▶ [Exercise brief] Check each line of the entries. Copy the ones that contain the string "instructions".

Structured diff data

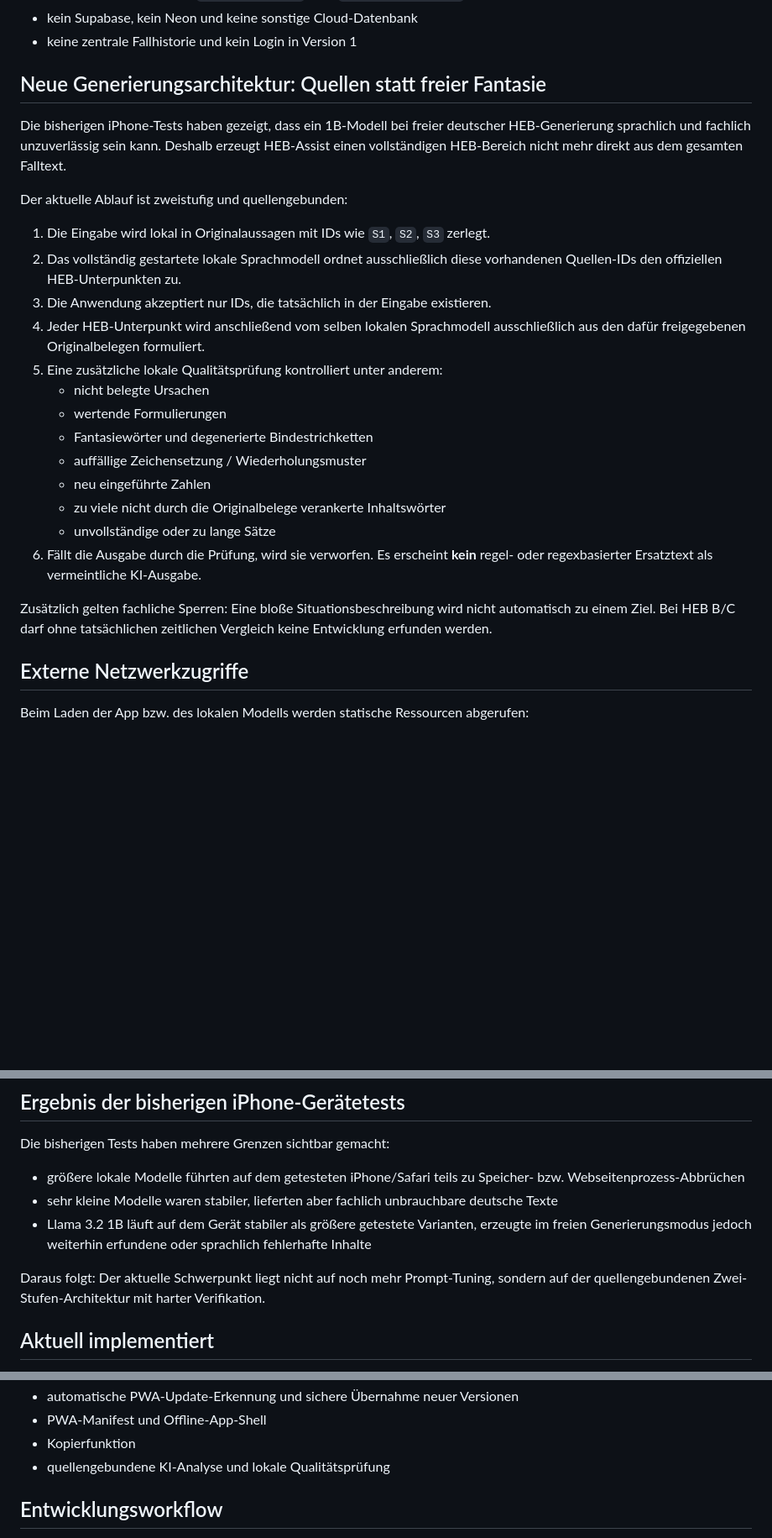
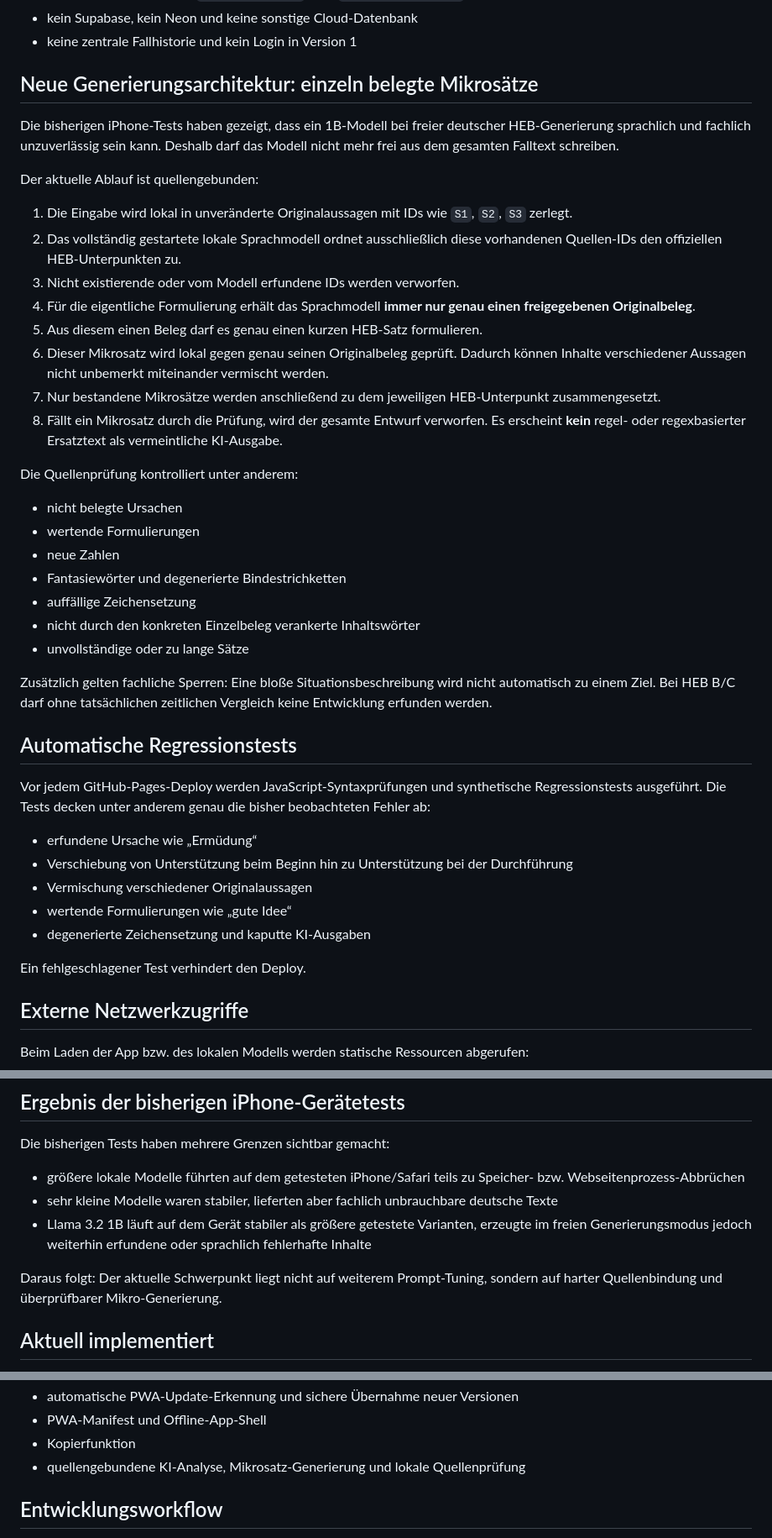
Before and after one commit to ys2mm422yb-max/HEB-Assist, a Markdown page: README.md, 3 parts joined by grey strips. Shown at 84% size. GitHub-like rendering; blank space fills up the shorter version.

Commit message:
Document verified micro-generation workflow

```diff
--- a/README.md
+++ b/README.md
@@ -44,27 +44,44 @@ Die fünf offiziellen HEB-Bereiche werden unverändert als Hauptbereiche verwend
 - kein Supabase, kein Neon und keine sonstige Cloud-Datenbank
 - keine zentrale Fallhistorie und kein Login in Version 1
 
-## Neue Generierungsarchitektur: Quellen statt freier Fantasie
+## Neue Generierungsarchitektur: einzeln belegte Mikrosätze
 
-Die bisherigen iPhone-Tests haben gezeigt, dass ein 1B-Modell bei freier deutscher HEB-Generierung sprachlich und fachlich unzuverlässig sein kann. Deshalb erzeugt HEB-Assist einen vollständigen HEB-Bereich nicht mehr direkt aus dem gesamten Falltext.
+Die bisherigen iPhone-Tests haben gezeigt, dass ein 1B-Modell bei freier deutscher HEB-Generierung sprachlich und fachlich unzuverlässig sein kann. Deshalb darf das Modell nicht mehr frei aus dem gesamten Falltext schreiben.
 
-Der aktuelle Ablauf ist zweistufig und quellengebunden:
+Der aktuelle Ablauf ist quellengebunden:
 
-1. Die Eingabe wird lokal in Originalaussagen mit IDs wie `S1`, `S2`, `S3` zerlegt.
+1. Die Eingabe wird lokal in unveränderte Originalaussagen mit IDs wie `S1`, `S2`, `S3` zerlegt.
 2. Das vollständig gestartete lokale Sprachmodell ordnet ausschließlich diese vorhandenen Quellen-IDs den offiziellen HEB-Unterpunkten zu.
-3. Die Anwendung akzeptiert nur IDs, die tatsächlich in der Eingabe existieren.
-4. Jeder HEB-Unterpunkt wird anschließend vom selben lokalen Sprachmodell ausschließlich aus den dafür freigegebenen Originalbelegen formuliert.
-5. Eine zusätzliche lokale Qualitätsprüfung kontrolliert unter anderem:
-   - nicht belegte Ursachen
-   - wertende Formulierungen
-   - Fantasiewörter und degenerierte Bindestrichketten
-   - auffällige Zeichensetzung / Wiederholungsmuster
-   - neu eingeführte Zahlen
-   - zu viele nicht durch die Originalbelege verankerte Inhaltswörter
-   - unvollständige oder zu lange Sätze
-6. Fällt die Ausgabe durch die Prüfung, wird sie verworfen. Es erscheint **kein** regel- oder regexbasierter Ersatztext als vermeintliche KI-Ausgabe.
+3. Nicht existierende oder vom Modell erfundene IDs werden verworfen.
+4. Für die eigentliche Formulierung erhält das Sprachmodell **immer nur genau einen freigegebenen Originalbeleg**.
+5. Aus diesem einen Beleg darf es genau einen kurzen HEB-Satz formulieren.
+6. Dieser Mikrosatz wird lokal gegen genau seinen Originalbeleg geprüft. Dadurch können Inhalte verschiedener Aussagen nicht unbemerkt miteinander vermischt werden.
+7. Nur bestandene Mikrosätze werden anschließend zu dem jeweiligen HEB-Unterpunkt zusammengesetzt.
+8. Fällt ein Mikrosatz durch die Prüfung, wird der gesamte Entwurf verworfen. Es erscheint **kein** regel- oder regexbasierter Ersatztext als vermeintliche KI-Ausgabe.
+
+Die Quellenprüfung kontrolliert unter anderem:
+
+- nicht belegte Ursachen
+- wertende Formulierungen
+- neue Zahlen
+- Fantasiewörter und degenerierte Bindestrichketten
+- auffällige Zeichensetzung
+- nicht durch den konkreten Einzelbeleg verankerte Inhaltswörter
+- unvollständige oder zu lange Sätze
 
 Zusätzlich gelten fachliche Sperren: Eine bloße Situationsbeschreibung wird nicht automatisch zu einem Ziel. Bei HEB B/C darf ohne tatsächlichen zeitlichen Vergleich keine Entwicklung erfunden werden.
+
+## Automatische Regressionstests
+
+Vor jedem GitHub-Pages-Deploy werden JavaScript-Syntaxprüfungen und synthetische Regressionstests ausgeführt. Die Tests decken unter anderem genau die bisher beobachteten Fehler ab:
+
+- erfundene Ursache wie „Ermüdung“
+- Verschiebung von Unterstützung beim Beginn hin zu Unterstützung bei der Durchführung
+- Vermischung verschiedener Originalaussagen
+- wertende Formulierungen wie „gute Idee“
+- degenerierte Zeichensetzung und kaputte KI-Ausgaben
+
+Ein fehlgeschlagener Test verhindert den Deploy.
 
 ## Externe Netzwerkzugriffe
 
@@ -84,7 +101,7 @@ Die bisherigen Tests haben mehrere Grenzen sichtbar gemacht:
 - sehr kleine Modelle waren stabiler, lieferten aber fachlich unbrauchbare deutsche Texte
 - Llama 3.2 1B läuft auf dem Gerät stabiler als größere getestete Varianten, erzeugte im freien Generierungsmodus jedoch weiterhin erfundene oder sprachlich fehlerhafte Inhalte
 
-Daraus folgt: Der aktuelle Schwerpunkt liegt nicht auf noch mehr Prompt-Tuning, sondern auf der quellengebundenen Zwei-Stufen-Architektur mit harter Verifikation.
+Daraus folgt: Der aktuelle Schwerpunkt liegt nicht auf weiterem Prompt-Tuning, sondern auf harter Quellenbindung und überprüfbarer Mikro-Generierung.
 
 ## Aktuell implementiert
 
@@ -100,7 +117,7 @@ Daraus folgt: Der aktuelle Schwerpunkt liegt nicht auf noch mehr Prompt-Tuning,
 - automatische PWA-Update-Erkennung und sichere Übernahme neuer Versionen
 - PWA-Manifest und Offline-App-Shell
 - Kopierfunktion
-- quellengebundene KI-Analyse und lokale Qualitätsprüfung
+- quellengebundene KI-Analyse, Mikrosatz-Generierung und lokale Quellenprüfung
 
 ## Entwicklungsworkflow
 
```
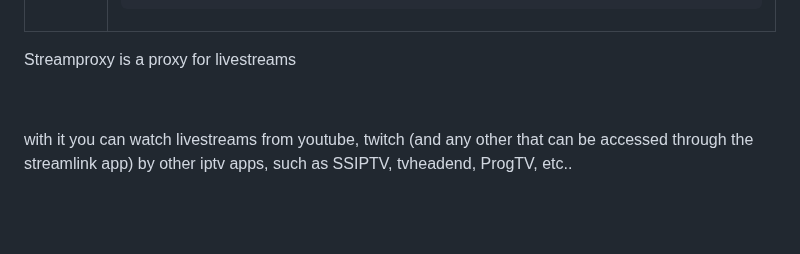
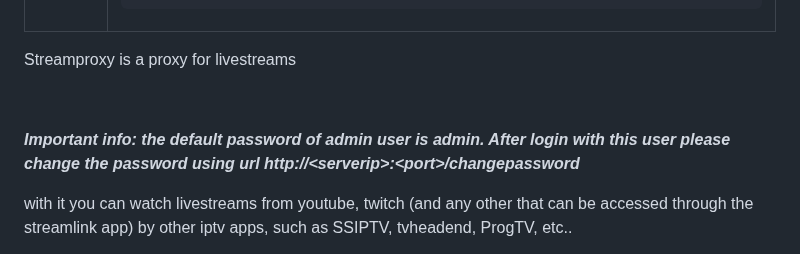
Before and after one commit to asabino2/streamproxy, a Markdown page: README.md, the part around the change. Drawn GitHub-style; blank space fills up the shorter version.

```diff
--- a/README.md
+++ b/README.md
@@ -18,6 +18,8 @@
 <p>Streamproxy is a proxy for livestreams</p>
 
 <p>&nbsp;</p>
+
+<b><i>Important info: the default password of admin user is admin. After login with this user please change the password using url http://&lt;serverip&gt;:&lt;port&gt;/changepassword</i></b>
 
 <p>with it you can watch livestreams from youtube, twitch (and any other that can be accessed through the streamlink app) by other iptv apps, such as SSIPTV, tvheadend, ProgTV, etc..</p>
 
```
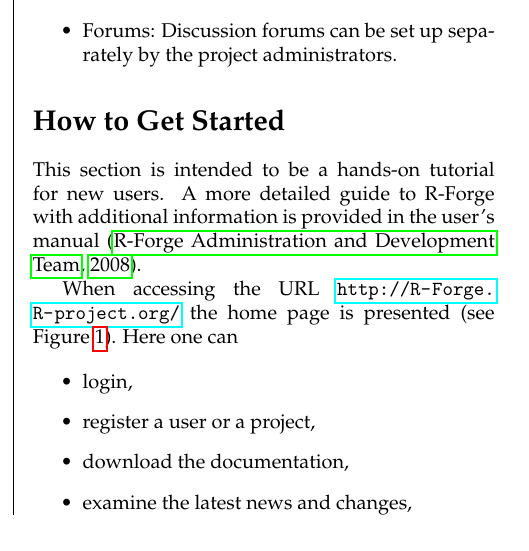
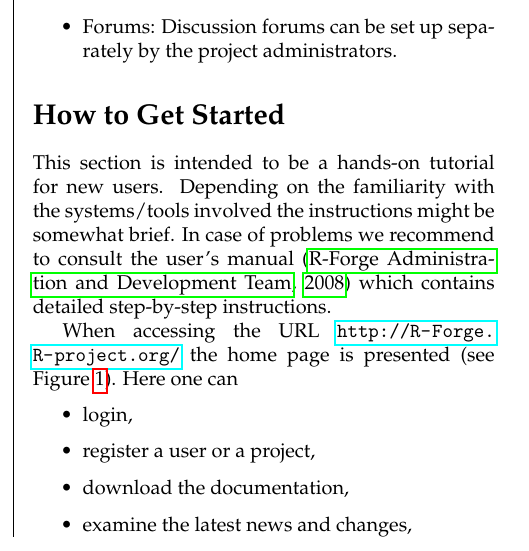
Before and after one commit to rforge/site, a LaTeX document (Projects/Rnews/R-Forge_master.tex, which reads Projects/Rnews/R-Forge.tex): part of one column of page 2 of 7, cut so that both start at the same text. Compiled offline with pdfLaTeX.

Commit message:
updated manual
git-svn-id: svn://svn.r-forge.r-project.org/svnroot/site@105 edb9625f-4e0d-4859-8d74-9fd3b1da38cb

```diff
--- a/Projects/Rnews/R-Forge.tex
+++ b/Projects/Rnews/R-Forge.tex
@@ -254,14 +254,11 @@
 
 \section{How to Get Started}
 %%A small guide through R-Forge---detailed explanation in user's manual
-This section is intended to be a hands-on tutorial for new users. A
-more detailed guide to \R{}-Forge with additional
-information is provided in the user's manual
-\citep{forge:usermanual:2008}.
-%%We recommend the reader to consult this manual for step-by-step
-%%instructions in case
-%%This manual also includes
-%%step-by-step instructions to the topics we overview in this paper.
+This section is intended to be a hands-on tutorial for new
+users. Depending on the familiarity with the systems/tools involved
+the instructions might be somewhat brief. In case of problems we
+recommend to consult the user's manual \citep{forge:usermanual:2008}
+which contains detailed step-by-step instructions.
 
 \setkeys{Gin}{width=0.95\textwidth}
 \begin{figure*}[th]
```
Also changed, not shown: Projects/Rnews/R-Forge.tex (2 more changed lines).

▶ [Result for this task]
-%%instructions in case
-%%step-by-step instructions to the topics we overview in this paper.
+the instructions might be somewhat brief. In case of problems we
+which contains detailed step-by-step instructions.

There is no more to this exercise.